Spring 2018

Investigating Our Relationships with Animals

From the beginning, Cummings School has asked students and society to consider how animals improve our lives—and what we owe them in return.

By Genevieve Rajewski

Previous Next

New Horizons assisted-living community resident Ida Sawosta plays with a corgi during a Tufts Paws for People visit from Professor Lisa Freeman, J86, V91, N96. Photo: Dominick Reuter

What quality of life do we owe the animals we depend on for food or biomedical research? What happens when the best interests of wildlife and human residents collide? The drive to answer questions such as these have driven the curriculum since the veterinary school’s earliest days—and are part of the reason that New England is considered the cradle of the American animal-welfare movement.

In 1983, Tufts created the Center for Animals and Public Policy under the leadership of Director Andrew Rowan—now chief scientific officer of the Humane Society of the United States—to advance the study of human-animal relations. “The work of the center is based on the tenets that animal well-being matters, that animal and human well-being are linked, and that both are enhanced through improved understanding of human-animal relationships,” said Dean Deborah T. Kochevar. Since the M.S. in animals and public policy was first offered in 1995, the program has graduated more than 200 students armed to lead conversations about improving the lives of animals and people. This summer, the faculty of the center will hold a one-week course, open to the public, to examine some of the high-profile animal issues explored in the M.S. program.

All D.V.M. students, meanwhile, take courses exploring human-animal relationships, legal and ethical issues in veterinary medicine, and euthanasia. These courses, and many cocurricular classes, are offered in the Animals Welfare, Ethics and Policy Signature Opportunity, which builds on the legacy of the school’s early leaders, including the late Dean Franklin Loew and late Professor Elizabeth Lawrence, a pioneer in animal welfare.

The D.V.M. program is also a national leader in reducing animal use in the teaching of anatomy, surgery, and clinical procedures. Historically, veterinary students practiced on animals euthanized after surgery or before anatomy lessons. However, Tufts students objected, and M. True Ballas, V00, convinced faculty to study whether the same educational benefits could be gained by using cadavers donated by pet owners. In 2005, Cummings School became the first veterinary school in the U.S. to move entirely to a willed-body-based program for teaching small-animal anatomy, a policy since adopted by all thirty veterinary schools in the U.S.

This progressive change informed the 2008 creation of the Shelter Medicine Program, set within the Luke & Lily Lerner Spay/Neuter Clinic. The curriculum now requires students to learn common procedures by performing supervised free or low-cost surgeries on shelter animals.

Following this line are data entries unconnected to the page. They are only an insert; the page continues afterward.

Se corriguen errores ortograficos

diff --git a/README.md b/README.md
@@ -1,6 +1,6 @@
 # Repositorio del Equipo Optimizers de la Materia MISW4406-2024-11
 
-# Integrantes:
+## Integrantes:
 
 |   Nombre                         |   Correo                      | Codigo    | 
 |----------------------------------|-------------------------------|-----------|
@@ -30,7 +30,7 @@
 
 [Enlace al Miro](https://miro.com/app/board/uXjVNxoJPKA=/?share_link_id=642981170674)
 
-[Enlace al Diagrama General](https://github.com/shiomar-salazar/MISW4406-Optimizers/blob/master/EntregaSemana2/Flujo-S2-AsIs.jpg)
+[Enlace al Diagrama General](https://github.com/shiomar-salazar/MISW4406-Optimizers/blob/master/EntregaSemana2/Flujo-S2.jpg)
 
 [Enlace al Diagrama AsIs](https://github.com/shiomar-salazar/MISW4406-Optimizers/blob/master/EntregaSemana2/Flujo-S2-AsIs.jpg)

Cummings School has also taken the lead in laboratory animal medicine. The school’s first two deans were trailblazers in the field and its benefactor, Henry L. Foster, V83, H92, made major improvements in the quality control and commercial availability of common rodent models. The school has long looked to improve the lives of animals in laboratory settings, including working to reduce, refine, and replace the use of animals in research. Tufts is the only veterinary school that offers a degree combining a D.V.M. with an M.S. in laboratory animal medicine, a program that trains veterinarians to advocate for lab animals and ensure that all welfare regulations are followed.

Founded in 2015, the Tufts Institute for Human-Animal Interaction seeks to determine how animals help us better handle physical and emotional stress, commit to fitness and educational goals, overcome disabilities, and recover from psychological trauma—as well as how humans, in return, affect animals’ well-being. The initiative breaks down traditional barriers among fields—veterinary and human medicine, engineering, and psychology—and draws on the expertise of faculty, staff, and students from across Tufts schools. They work on projects ranging from studying how therapy dogs can help comfort children undergoing treatment for cancer to saving the last elephants in the wild.

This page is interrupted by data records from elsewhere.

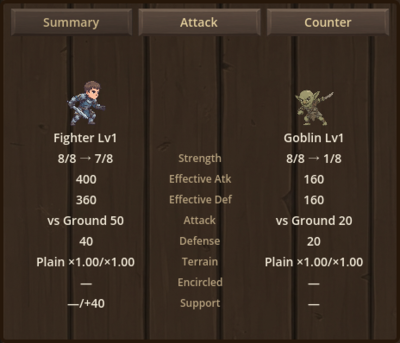
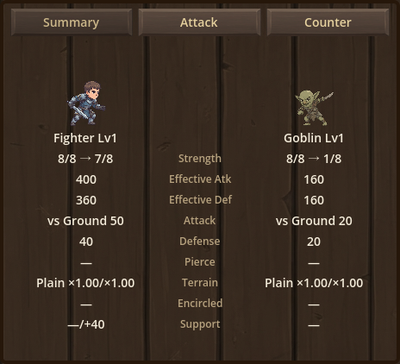
feat(ui): 戦闘レポートのサマリーに貫通の行を足す
サマリー板に貫通が無く、どちらの駒が貫通を持つのかが左右比較から読めなかった。
防御(基礎)の次に常設の行として置く。値はその駒が打撃したときに相手の防御を無視する
割合（50%）＝他の行と同じくその駒に紐づく属性として読ませる。打撃していない側
（反撃なしの守備側）と貫通なしは —。

マニュアルの絵（report_summary_ja/en.png）も撮り直す。

diff --git a/doc/tech/combat_scene.md b/doc/tech/combat_scene.md
@@ -86,12 +86,13 @@
 | 総防御 | 96 | 反撃なしの攻撃側（＝被弾なし）は「—」 |
 | 攻撃(基礎) | 対地12 | vs_aerial なら対空表記 |
 | 防御(基礎) | 8 | |
+| 貫通 | 50% | その駒が打撃したときに相手の防御を無視する割合。効いていなければ — |
 | 地形 | 森 ×0.90/×1.20 | ペアは常に**攻/防**の順（以下同） |
 | 包囲 | ×0.68 | 攻防共通の係数。効いていなければ — |
 | 支援 | +12/+8 | 効いていなければ — |
 | バフ ※ある時のみ | グレイス ×1.30/×1.30 | 状態補正エントリの `name`（combat.md 参照）。target が片側なら「×1.30/—」 |
 
-包囲・支援は常設の行＝素通しでも `—` を出す。行の有無で「効いたか」を探させない（行が消えると、効かなかったのか項目自体が無いのかが読めない）。バフの行だけは件数ゼロなら出さない。
+包囲・支援・貫通は常設の行＝素通しでも `—` を出す。行の有無で「効いたか」を探させない（行が消えると、効かなかったのか項目自体が無いのかが読めない）。バフの行だけは件数ゼロなら出さない。
 
 ### 攻撃／反撃の行構成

Top Stories

A Revolution in Grafton

Over 40 years, Cummings School has built itself into an international leader in veterinary education, expert clinical care, and interdisciplinary research.

Editor's Picks

A Mastiff Issue in China

A conservation medicine alum addresses the problem of free-ranging dogs on the Tibetan plateau.

On the Road with the Goat Doc

After she had trouble finding care for her own dairy goats, Cara Sammons-Shepard, V16, decided to become a traveling veterinarian herself.

Birth of the Veterinary School

Over 40 years, Cummings School has become an international leader in veterinary medicine. And all it took was buying nearly 600 acres for a dollar, palpating police horses, and performing the occasional surgery by penlight.